### What you should do
For the word "name", state how many lines of the data include it. Respond with the number only.

### Task material
[Start of Attachment]
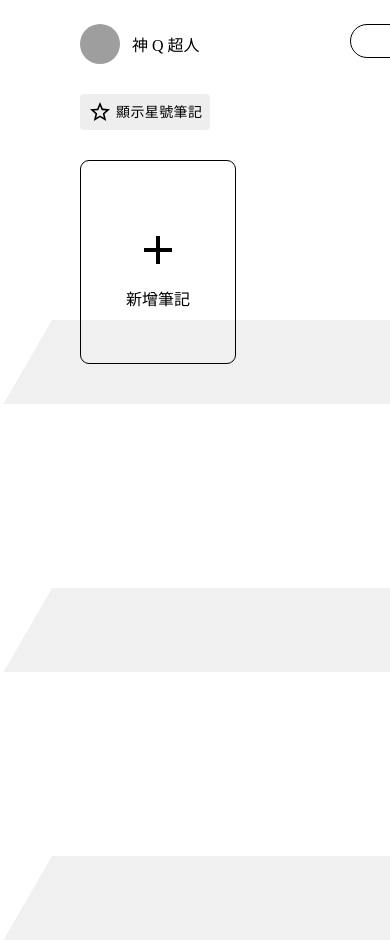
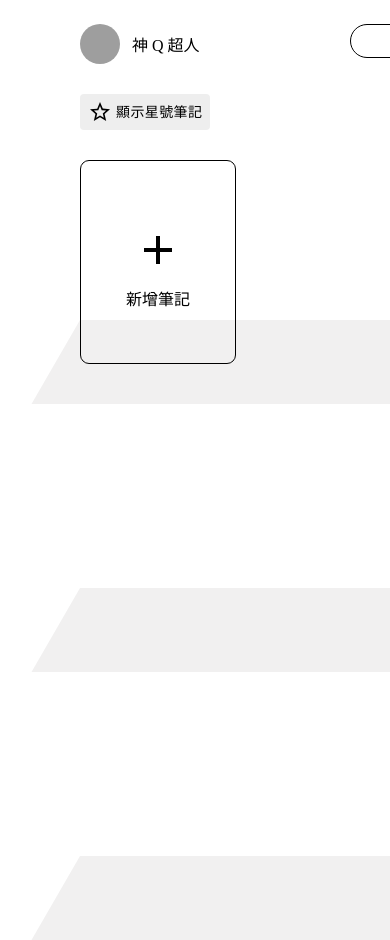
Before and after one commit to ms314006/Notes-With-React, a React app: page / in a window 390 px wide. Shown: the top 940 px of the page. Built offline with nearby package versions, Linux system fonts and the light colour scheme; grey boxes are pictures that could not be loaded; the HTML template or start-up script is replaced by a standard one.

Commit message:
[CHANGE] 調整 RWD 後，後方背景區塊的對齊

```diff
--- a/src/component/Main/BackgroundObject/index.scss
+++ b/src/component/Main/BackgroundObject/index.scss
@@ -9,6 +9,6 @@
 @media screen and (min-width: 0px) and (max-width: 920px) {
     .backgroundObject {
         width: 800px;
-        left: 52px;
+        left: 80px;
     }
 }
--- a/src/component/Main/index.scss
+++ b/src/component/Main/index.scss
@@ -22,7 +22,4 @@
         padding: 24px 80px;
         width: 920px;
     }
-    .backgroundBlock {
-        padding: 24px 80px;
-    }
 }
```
[End of Attachment]
[Start of Attachment]
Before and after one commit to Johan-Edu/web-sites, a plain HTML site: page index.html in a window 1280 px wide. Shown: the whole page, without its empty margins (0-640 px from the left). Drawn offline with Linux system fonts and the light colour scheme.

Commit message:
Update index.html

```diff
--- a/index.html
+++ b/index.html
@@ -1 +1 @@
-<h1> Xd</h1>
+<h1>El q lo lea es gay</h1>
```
[End of Attachment]
[Start of Attachment]
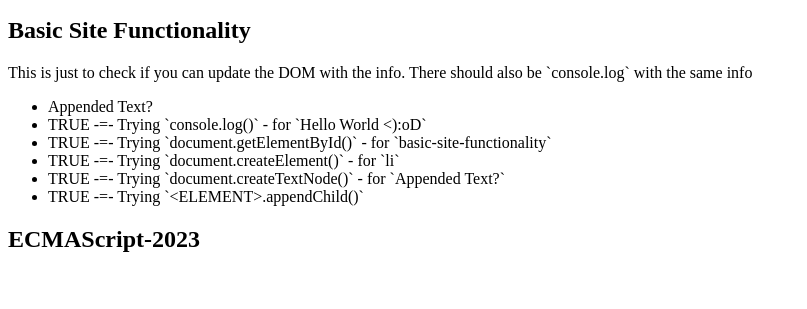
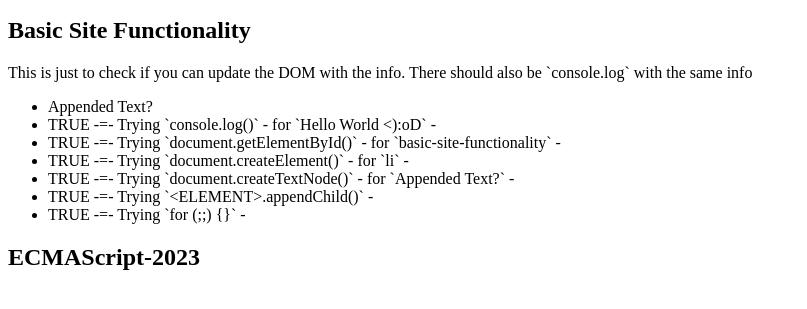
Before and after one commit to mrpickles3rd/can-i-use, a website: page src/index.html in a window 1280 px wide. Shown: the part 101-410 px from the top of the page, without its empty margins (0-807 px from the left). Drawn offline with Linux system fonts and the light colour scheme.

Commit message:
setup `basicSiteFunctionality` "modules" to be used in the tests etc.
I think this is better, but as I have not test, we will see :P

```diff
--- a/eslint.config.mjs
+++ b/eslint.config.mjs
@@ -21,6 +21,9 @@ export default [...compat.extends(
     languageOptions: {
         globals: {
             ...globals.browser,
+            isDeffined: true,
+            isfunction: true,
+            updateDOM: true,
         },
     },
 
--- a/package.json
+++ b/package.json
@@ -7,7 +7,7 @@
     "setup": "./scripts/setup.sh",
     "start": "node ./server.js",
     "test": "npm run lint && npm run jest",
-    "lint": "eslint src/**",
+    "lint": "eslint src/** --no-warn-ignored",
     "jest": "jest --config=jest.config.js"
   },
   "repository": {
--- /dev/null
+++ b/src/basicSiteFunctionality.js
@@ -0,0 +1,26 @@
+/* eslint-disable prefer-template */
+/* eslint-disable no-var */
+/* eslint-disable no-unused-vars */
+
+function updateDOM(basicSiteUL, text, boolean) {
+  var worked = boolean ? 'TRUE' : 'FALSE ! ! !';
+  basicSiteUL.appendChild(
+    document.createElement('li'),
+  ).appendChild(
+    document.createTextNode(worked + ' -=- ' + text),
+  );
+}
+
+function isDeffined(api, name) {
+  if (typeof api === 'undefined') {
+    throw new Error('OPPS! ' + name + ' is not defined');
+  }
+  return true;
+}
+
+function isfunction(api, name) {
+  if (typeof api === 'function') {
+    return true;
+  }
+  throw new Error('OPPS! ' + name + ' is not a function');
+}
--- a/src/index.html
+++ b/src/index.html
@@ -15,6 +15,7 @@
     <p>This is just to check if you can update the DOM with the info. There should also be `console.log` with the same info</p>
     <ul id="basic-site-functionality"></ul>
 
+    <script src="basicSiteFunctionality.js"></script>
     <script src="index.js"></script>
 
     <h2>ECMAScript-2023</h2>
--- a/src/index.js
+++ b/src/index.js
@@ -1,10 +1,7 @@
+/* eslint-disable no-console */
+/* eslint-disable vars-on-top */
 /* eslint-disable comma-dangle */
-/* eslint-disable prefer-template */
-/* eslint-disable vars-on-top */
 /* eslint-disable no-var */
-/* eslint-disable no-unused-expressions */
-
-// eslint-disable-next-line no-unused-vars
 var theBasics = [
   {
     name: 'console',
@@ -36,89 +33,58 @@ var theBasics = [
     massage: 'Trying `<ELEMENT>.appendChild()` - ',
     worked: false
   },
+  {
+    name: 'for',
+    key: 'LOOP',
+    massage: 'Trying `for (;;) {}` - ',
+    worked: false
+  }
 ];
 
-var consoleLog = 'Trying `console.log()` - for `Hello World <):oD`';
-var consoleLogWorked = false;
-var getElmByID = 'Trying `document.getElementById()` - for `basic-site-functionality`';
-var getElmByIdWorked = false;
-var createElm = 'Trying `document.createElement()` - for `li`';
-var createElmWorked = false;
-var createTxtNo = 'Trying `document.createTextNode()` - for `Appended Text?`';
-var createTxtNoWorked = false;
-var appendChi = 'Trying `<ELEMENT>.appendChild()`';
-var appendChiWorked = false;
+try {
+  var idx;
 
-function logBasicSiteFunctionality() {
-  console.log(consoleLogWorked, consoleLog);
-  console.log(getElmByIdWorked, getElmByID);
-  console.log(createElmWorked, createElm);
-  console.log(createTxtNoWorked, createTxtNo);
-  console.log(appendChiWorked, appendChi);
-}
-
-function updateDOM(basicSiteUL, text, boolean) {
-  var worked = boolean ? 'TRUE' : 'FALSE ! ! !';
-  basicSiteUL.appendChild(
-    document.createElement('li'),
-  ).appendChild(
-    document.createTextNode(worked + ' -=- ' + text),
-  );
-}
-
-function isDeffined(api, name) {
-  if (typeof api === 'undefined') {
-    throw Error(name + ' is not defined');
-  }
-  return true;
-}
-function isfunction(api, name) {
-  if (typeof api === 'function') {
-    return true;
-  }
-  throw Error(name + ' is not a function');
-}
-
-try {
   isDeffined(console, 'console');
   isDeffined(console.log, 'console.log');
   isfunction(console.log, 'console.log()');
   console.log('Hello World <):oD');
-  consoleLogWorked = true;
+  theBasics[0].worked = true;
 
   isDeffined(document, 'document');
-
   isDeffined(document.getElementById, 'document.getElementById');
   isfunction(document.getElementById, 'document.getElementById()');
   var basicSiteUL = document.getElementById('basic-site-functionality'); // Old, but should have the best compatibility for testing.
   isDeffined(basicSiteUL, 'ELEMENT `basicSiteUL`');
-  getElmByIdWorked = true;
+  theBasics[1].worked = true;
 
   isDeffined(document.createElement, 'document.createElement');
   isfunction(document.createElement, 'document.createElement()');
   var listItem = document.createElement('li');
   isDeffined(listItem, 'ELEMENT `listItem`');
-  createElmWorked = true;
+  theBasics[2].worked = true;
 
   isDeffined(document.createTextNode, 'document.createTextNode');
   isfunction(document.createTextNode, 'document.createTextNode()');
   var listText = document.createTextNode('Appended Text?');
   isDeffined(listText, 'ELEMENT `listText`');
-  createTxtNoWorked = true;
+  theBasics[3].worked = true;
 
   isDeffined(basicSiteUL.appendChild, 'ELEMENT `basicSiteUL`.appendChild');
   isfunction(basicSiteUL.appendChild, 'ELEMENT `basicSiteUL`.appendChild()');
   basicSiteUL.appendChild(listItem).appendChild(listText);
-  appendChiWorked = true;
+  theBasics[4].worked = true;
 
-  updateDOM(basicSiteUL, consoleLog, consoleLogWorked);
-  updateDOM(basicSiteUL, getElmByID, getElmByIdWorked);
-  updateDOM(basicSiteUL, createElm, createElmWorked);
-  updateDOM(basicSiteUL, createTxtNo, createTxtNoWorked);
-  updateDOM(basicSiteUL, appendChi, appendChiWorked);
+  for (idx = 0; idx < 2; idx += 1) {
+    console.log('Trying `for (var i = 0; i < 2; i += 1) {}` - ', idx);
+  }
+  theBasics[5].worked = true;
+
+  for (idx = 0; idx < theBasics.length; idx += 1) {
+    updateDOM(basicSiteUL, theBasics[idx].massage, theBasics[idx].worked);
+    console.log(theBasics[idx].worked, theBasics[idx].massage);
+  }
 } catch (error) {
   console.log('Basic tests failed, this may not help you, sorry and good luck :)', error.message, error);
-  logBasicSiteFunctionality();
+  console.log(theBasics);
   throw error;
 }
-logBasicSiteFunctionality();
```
[End of Attachment]
### Output below
10